“The crucifix is about 350 years of history in Quebec that none of us are ever going to erase and of a very strong presence, in particular, of the Catholic Church, and that’s our reality,” Charest said.
“As you look around this place you will find many, many symbols that speak to that period,” he added.
The Bouchard-Taylor commission’s report on the debate over “reasonable accommodations” of immigrants to Quebec’s officially secular but traditionally Catholic society held that there was no real crisis in Quebec society, merely one of perception. That perception could be improved by removing the last public attachments to Quebec’s historic Catholic character.
Referring to other decorations in the Assembly building, including the British coat of arms, the letter “V” for Queen Victoria and the letter “C” for Canada, Charest added, “Are we going to go around the building covering up, destroying, erasing these symbols? Obviously we’re not going to do that.”
Charest affirmed, however that it is not the traditional Catholic culture of French Canada that forms the basis of modern Quebec, but only the French language. He said that as premier, his “first role is the supreme responsibility” to preserve the French language.
“As citizens we must also respect the personal convictions of everyone.
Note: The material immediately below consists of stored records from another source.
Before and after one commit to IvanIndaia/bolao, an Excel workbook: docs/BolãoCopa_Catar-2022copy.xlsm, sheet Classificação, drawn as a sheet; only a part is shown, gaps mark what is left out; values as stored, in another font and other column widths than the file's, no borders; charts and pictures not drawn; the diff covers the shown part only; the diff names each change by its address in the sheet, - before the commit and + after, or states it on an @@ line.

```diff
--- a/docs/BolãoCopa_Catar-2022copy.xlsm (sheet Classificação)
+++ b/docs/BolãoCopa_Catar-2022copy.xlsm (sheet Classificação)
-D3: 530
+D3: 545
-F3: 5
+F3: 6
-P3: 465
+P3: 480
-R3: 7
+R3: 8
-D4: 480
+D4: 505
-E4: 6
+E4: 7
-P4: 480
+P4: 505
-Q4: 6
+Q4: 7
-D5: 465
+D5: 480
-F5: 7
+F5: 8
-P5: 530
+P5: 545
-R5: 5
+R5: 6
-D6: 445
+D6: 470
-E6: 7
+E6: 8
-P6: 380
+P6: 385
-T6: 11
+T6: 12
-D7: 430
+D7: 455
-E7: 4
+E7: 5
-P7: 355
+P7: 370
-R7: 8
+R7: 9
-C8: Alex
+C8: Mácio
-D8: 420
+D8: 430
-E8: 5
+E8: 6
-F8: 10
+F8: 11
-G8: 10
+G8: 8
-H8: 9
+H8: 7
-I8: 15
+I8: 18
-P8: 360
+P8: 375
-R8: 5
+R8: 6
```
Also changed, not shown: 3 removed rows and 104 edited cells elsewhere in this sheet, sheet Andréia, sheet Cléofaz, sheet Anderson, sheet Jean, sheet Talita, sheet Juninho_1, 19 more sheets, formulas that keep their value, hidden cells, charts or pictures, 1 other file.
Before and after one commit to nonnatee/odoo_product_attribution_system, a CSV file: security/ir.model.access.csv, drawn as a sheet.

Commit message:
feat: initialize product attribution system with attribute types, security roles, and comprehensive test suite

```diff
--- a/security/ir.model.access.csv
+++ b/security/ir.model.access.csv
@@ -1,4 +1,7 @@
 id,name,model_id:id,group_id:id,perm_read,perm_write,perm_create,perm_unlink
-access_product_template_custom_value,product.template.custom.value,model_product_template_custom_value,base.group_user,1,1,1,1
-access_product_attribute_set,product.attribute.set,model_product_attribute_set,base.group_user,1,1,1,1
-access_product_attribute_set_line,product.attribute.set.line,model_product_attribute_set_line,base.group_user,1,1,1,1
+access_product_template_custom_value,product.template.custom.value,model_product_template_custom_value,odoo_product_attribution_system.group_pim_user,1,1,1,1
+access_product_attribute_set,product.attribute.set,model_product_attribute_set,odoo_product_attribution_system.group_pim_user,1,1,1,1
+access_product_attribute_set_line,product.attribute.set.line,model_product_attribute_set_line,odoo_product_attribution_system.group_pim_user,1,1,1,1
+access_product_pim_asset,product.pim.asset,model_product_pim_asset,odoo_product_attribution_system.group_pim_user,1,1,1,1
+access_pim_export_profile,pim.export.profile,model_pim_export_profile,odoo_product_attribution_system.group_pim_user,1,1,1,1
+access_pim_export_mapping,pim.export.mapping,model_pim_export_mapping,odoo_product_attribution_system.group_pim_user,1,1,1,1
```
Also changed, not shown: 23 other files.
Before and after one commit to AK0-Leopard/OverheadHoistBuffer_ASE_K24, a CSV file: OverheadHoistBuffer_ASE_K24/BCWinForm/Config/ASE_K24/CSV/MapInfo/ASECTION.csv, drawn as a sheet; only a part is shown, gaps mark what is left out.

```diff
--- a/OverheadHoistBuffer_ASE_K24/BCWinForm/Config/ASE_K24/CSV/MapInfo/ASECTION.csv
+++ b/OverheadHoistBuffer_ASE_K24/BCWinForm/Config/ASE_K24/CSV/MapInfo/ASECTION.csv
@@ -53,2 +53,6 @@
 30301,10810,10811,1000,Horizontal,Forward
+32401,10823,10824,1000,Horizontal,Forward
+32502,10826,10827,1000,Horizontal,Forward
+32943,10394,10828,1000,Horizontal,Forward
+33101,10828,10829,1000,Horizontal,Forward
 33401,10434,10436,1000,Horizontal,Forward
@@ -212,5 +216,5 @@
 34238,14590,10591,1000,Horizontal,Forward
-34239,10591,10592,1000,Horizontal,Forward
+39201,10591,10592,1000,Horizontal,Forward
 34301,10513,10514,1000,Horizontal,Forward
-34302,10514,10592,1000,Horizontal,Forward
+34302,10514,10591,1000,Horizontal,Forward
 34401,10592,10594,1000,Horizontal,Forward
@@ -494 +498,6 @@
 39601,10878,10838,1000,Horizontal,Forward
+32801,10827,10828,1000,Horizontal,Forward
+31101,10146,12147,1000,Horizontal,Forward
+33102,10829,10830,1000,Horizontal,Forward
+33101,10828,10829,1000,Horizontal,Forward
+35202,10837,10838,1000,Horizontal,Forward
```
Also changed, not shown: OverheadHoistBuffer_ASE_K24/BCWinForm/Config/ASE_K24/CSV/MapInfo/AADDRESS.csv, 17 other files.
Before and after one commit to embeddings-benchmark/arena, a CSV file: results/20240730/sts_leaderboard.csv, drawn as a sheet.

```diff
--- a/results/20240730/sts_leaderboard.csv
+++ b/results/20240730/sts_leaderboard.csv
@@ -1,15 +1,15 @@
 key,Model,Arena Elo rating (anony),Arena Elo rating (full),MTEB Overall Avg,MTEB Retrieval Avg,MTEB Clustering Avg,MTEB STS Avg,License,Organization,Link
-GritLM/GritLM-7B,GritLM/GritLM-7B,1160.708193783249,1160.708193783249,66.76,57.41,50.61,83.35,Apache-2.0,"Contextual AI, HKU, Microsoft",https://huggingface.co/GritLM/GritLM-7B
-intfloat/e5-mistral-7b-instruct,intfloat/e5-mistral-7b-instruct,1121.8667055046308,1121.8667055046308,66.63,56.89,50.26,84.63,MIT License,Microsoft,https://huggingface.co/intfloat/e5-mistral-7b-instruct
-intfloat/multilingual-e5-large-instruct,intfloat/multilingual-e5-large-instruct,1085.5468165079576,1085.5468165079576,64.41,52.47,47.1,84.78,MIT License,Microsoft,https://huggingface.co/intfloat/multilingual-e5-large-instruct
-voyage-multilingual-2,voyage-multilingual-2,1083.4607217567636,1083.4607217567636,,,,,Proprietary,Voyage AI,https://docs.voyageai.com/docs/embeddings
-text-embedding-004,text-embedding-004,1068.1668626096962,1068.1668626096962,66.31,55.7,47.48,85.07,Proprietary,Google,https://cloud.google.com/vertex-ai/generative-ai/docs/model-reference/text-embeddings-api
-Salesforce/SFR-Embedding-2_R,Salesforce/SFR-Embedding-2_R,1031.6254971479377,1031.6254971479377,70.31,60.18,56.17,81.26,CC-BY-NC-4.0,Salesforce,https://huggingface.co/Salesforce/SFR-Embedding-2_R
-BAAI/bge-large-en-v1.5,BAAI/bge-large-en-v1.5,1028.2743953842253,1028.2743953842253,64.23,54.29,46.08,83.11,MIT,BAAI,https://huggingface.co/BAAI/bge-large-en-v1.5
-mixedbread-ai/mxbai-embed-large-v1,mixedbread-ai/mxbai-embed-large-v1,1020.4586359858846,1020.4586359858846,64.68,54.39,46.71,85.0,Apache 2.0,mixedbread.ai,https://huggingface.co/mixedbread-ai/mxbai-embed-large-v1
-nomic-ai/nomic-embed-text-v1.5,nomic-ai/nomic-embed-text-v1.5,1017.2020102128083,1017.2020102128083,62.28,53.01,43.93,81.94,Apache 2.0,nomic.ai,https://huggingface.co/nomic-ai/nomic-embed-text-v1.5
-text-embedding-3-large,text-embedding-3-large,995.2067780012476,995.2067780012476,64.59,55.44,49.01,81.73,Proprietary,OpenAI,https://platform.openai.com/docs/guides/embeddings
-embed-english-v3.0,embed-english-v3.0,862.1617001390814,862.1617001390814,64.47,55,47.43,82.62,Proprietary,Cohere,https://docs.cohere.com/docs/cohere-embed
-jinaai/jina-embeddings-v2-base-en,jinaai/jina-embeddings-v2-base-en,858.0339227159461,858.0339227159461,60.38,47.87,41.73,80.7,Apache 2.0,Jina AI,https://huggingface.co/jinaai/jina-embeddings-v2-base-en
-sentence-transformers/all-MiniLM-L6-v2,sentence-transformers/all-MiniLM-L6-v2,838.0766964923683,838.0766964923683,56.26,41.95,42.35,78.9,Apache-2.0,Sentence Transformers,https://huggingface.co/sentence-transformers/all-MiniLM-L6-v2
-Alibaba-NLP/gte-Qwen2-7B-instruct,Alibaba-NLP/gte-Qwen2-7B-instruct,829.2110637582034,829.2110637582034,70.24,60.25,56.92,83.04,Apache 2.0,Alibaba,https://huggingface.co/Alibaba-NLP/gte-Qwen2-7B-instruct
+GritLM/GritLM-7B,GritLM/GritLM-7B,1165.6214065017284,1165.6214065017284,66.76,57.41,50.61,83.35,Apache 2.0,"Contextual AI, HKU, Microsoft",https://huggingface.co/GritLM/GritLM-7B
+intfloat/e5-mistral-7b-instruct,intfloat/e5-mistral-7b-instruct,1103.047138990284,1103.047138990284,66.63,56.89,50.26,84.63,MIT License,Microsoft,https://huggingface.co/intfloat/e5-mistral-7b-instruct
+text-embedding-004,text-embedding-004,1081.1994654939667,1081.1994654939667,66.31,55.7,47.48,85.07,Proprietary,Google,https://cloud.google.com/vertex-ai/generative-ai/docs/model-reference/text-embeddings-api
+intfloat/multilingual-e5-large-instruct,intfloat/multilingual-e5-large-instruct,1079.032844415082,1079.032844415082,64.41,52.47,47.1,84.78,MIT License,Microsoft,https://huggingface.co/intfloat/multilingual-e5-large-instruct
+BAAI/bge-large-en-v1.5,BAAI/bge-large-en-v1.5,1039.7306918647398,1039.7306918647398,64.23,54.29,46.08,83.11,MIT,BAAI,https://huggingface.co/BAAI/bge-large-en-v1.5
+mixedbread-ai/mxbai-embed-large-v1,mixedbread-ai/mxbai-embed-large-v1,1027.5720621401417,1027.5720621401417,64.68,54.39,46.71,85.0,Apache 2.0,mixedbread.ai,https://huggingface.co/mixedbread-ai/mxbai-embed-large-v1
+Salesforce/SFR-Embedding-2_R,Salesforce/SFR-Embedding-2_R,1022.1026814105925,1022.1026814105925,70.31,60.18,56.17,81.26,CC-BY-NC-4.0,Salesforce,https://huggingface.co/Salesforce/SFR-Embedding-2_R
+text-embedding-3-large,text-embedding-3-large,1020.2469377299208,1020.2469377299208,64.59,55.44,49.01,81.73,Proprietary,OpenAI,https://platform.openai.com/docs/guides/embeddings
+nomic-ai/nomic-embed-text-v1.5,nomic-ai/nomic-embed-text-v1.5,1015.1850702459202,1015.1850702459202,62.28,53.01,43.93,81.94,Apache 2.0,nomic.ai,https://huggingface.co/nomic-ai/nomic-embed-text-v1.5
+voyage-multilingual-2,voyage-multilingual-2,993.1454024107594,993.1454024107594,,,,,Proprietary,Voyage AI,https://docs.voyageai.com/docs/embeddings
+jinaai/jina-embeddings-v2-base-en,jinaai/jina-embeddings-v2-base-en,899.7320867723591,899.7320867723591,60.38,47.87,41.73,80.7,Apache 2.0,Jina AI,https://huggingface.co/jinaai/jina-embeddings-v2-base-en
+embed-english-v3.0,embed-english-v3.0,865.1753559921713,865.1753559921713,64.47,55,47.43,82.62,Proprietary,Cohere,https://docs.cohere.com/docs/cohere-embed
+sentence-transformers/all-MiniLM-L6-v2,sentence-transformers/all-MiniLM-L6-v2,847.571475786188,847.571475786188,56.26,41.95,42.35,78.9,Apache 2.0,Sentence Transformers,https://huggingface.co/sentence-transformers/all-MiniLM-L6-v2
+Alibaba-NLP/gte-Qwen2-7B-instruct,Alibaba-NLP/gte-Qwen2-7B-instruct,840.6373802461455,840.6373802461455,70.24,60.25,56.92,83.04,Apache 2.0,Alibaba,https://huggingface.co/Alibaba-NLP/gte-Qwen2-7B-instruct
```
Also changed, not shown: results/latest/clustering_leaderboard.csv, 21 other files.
For its part, the state, which is at the service of everyone, should affirm that our institutions are secular.”
The commission examined 21 incidents, including the YWCA’s decision to frost its windows in an exercise room to avoid offending a traditional Jewish school and women-only pre-natal courses to accommodate Muslim women. In one case that made international headlines, the small town of Herouxville issued a code of public conduct that said it is “completely outside norms to… kill women by stoning them in public, burning them alive, burning them with acid, circumcising them etc.”
Action démocratique du Québec Leader Mario Dumont said Quebec should adopt its own “founding document” that spells out “Quebec’s cultural heritage.”
“Interculturalism is not a synonym for getting down on our knees,” he said.
Without mentioning the loss of Quebec’s traditional Catholic culture, Parti Québécois Leader Pauline Marois said the report had missed the central problem: “There exists a malaise over Quebec’s identity that we have to deal with.”